── Provided information
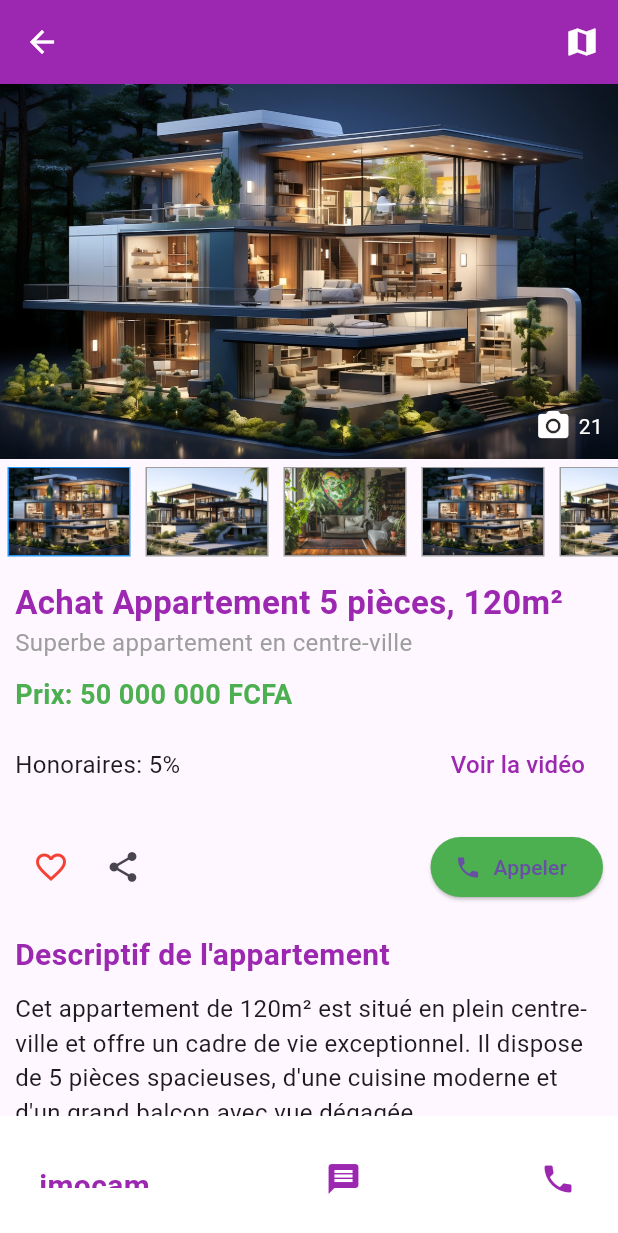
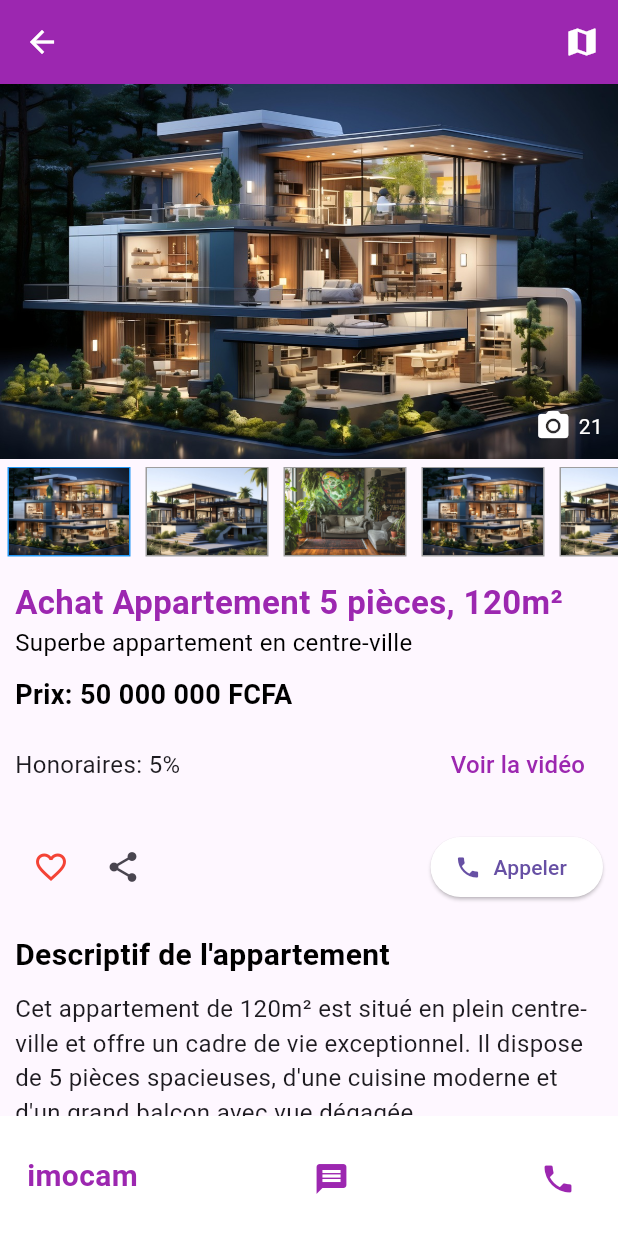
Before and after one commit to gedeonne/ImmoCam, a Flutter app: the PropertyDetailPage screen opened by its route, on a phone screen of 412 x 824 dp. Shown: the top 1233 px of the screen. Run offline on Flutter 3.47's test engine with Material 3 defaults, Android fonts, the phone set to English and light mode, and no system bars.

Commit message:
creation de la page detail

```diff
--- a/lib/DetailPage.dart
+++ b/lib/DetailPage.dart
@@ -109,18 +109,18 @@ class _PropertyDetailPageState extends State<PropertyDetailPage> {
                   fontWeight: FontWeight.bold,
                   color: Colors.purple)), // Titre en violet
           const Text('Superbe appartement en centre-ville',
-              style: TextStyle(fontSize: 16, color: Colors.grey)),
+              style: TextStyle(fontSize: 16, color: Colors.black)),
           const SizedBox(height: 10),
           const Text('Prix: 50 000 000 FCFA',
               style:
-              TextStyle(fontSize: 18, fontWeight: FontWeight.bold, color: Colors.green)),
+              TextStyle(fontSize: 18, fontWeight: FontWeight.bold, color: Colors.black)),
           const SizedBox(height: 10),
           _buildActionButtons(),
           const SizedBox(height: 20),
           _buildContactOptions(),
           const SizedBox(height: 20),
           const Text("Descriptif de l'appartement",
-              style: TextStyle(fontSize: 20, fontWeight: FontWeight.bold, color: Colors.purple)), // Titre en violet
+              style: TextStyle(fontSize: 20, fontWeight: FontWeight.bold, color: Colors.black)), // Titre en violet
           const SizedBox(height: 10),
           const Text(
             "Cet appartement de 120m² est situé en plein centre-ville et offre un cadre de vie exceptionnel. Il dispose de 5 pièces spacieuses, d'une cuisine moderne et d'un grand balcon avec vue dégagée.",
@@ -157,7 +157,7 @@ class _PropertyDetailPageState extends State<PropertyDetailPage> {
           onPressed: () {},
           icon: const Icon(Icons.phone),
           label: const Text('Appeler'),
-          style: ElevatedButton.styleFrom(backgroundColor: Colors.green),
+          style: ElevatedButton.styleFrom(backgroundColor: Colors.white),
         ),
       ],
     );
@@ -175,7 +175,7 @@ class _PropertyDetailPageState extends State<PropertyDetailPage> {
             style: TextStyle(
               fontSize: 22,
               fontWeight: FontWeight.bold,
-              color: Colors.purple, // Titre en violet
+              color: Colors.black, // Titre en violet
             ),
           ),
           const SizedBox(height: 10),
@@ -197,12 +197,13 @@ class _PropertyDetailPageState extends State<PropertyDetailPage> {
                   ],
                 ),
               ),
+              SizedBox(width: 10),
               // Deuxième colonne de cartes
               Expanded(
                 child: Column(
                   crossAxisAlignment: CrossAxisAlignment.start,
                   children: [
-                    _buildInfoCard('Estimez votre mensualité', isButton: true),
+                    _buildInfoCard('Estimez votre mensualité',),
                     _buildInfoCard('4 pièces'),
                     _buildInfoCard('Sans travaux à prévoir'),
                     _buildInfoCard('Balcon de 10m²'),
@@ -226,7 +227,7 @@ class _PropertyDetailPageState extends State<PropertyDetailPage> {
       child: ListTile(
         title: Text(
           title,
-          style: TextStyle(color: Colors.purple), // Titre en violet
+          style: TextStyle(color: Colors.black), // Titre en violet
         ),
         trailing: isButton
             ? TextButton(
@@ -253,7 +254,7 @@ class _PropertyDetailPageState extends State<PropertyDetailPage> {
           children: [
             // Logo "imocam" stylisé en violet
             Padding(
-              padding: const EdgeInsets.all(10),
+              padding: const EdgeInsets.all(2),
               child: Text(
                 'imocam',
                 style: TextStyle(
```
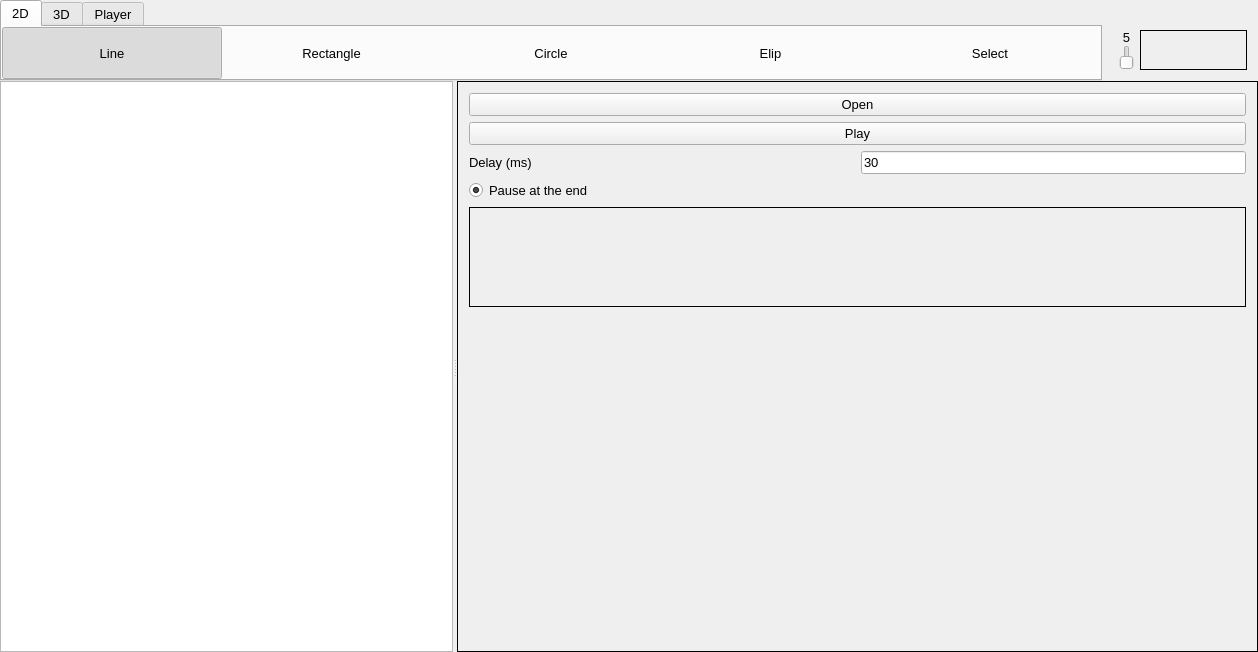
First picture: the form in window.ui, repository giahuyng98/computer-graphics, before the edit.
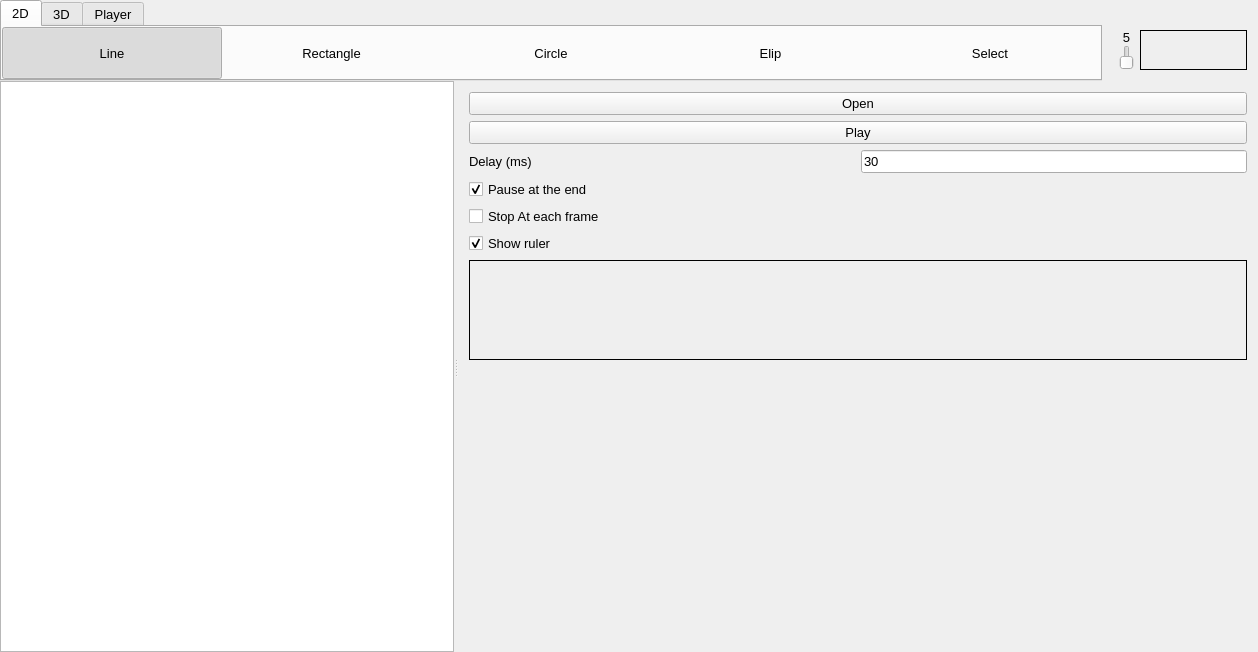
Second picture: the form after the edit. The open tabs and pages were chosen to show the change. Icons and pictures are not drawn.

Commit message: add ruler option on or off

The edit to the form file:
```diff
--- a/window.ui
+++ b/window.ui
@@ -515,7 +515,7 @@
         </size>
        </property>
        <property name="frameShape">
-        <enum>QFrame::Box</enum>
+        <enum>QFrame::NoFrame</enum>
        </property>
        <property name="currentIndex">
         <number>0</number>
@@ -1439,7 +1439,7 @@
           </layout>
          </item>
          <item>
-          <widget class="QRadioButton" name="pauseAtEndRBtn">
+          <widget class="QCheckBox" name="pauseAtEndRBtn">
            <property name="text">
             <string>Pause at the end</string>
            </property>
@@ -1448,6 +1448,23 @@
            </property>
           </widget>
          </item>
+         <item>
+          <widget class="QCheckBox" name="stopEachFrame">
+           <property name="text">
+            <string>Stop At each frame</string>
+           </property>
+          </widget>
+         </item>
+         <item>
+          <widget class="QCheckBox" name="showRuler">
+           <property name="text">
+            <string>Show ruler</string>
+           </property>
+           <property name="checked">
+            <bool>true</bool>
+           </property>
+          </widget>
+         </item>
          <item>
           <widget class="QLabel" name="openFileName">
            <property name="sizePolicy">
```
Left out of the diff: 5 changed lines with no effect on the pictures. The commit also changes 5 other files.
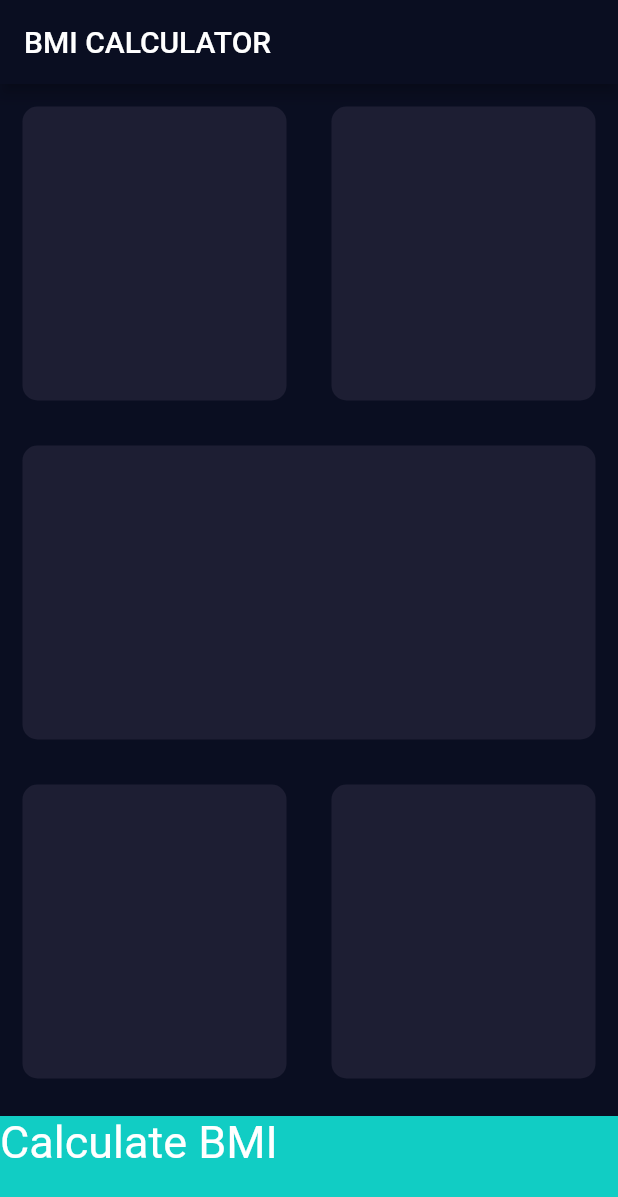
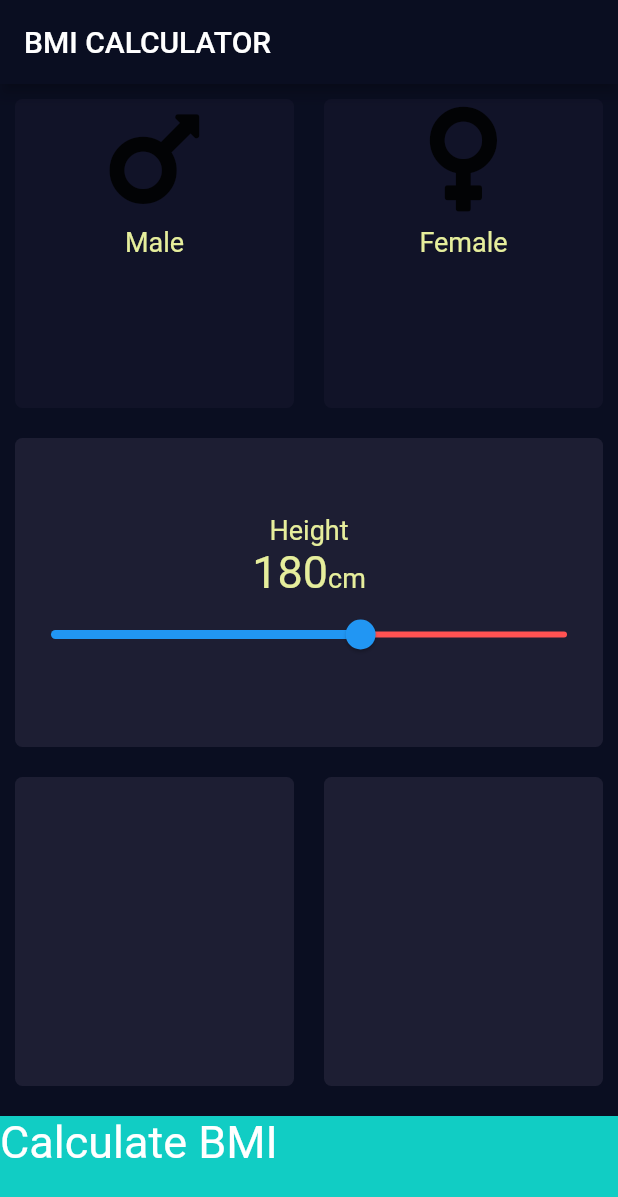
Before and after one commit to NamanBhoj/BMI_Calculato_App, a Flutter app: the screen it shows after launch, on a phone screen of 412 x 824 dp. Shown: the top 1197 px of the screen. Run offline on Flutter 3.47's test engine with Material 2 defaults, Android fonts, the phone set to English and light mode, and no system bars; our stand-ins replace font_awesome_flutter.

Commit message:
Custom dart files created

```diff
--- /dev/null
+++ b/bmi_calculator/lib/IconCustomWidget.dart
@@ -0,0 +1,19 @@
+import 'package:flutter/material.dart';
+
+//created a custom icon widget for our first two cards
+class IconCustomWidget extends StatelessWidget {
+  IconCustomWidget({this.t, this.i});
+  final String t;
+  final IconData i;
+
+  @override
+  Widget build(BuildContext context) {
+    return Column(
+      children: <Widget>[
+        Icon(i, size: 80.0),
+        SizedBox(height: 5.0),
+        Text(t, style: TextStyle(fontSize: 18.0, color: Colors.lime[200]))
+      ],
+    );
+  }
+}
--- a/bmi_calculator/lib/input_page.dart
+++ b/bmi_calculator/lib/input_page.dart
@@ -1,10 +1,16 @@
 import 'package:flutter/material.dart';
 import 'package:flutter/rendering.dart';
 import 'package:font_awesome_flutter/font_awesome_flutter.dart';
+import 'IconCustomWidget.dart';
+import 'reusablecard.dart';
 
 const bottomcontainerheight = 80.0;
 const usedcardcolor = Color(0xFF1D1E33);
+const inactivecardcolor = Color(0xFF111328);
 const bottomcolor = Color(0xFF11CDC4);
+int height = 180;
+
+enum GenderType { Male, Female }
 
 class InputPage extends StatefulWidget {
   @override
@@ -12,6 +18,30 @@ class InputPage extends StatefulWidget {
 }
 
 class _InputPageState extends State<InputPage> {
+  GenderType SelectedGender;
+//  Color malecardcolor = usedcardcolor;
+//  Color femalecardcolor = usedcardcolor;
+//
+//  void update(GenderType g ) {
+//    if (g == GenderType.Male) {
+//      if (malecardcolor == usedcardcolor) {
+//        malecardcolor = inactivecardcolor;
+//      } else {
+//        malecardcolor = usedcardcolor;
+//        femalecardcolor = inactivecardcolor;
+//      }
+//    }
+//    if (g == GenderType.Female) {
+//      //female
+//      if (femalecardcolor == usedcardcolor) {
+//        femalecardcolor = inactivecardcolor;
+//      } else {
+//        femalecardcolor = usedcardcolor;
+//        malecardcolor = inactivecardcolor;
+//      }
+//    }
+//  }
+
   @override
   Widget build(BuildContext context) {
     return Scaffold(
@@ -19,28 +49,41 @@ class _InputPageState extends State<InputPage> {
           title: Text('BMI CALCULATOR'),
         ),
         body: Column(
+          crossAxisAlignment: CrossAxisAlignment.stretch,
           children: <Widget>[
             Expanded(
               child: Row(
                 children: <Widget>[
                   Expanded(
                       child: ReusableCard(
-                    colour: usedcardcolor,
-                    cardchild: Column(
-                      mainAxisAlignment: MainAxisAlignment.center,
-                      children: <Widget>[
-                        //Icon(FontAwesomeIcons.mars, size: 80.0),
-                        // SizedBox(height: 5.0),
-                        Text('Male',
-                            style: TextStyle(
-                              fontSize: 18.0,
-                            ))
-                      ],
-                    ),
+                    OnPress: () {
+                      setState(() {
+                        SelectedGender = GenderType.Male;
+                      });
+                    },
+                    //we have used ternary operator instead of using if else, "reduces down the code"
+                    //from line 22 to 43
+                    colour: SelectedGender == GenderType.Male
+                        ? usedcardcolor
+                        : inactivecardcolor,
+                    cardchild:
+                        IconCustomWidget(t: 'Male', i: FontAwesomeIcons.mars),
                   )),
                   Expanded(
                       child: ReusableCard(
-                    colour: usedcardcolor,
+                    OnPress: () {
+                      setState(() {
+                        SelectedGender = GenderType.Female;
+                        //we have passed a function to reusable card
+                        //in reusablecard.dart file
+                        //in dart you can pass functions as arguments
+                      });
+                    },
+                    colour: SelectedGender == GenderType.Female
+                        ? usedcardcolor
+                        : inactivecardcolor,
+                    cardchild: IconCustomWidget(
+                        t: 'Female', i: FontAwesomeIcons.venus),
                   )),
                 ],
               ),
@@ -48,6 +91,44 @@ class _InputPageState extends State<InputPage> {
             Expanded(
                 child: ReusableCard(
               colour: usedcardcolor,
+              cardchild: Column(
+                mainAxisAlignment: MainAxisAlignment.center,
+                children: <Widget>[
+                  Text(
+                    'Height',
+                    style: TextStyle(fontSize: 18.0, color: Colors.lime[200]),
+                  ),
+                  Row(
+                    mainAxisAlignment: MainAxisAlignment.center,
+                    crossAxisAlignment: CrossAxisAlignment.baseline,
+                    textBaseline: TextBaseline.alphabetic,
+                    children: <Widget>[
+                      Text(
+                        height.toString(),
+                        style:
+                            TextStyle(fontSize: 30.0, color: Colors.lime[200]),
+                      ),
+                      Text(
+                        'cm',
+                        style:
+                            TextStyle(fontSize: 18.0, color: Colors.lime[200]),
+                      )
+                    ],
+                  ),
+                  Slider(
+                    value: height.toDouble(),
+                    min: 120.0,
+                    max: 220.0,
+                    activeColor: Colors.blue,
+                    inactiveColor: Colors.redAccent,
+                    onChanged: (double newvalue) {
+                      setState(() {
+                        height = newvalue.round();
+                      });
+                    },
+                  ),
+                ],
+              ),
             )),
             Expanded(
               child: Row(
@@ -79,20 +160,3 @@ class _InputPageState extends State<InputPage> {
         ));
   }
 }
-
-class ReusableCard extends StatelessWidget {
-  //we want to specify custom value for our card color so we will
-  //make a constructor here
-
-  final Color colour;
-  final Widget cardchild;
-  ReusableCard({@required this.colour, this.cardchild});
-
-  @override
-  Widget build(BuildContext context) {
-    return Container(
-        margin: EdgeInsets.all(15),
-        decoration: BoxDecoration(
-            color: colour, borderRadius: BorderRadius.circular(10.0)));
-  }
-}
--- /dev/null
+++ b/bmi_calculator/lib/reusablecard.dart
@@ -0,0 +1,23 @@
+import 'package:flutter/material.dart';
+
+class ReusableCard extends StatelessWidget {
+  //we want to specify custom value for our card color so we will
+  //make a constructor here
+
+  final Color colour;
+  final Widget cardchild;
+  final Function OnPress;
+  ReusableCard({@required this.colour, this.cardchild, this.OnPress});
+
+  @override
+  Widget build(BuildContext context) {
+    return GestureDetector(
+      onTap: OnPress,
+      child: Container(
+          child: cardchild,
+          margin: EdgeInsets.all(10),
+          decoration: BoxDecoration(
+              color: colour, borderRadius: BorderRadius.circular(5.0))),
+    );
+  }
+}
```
────
In the entries above, some lines hold the string "mainAxisAlignment". Copy each of them.

-                      mainAxisAlignment: MainAxisAlignment.center,
+                mainAxisAlignment: MainAxisAlignment.center,
+                    mainAxisAlignment: MainAxisAlignment.center,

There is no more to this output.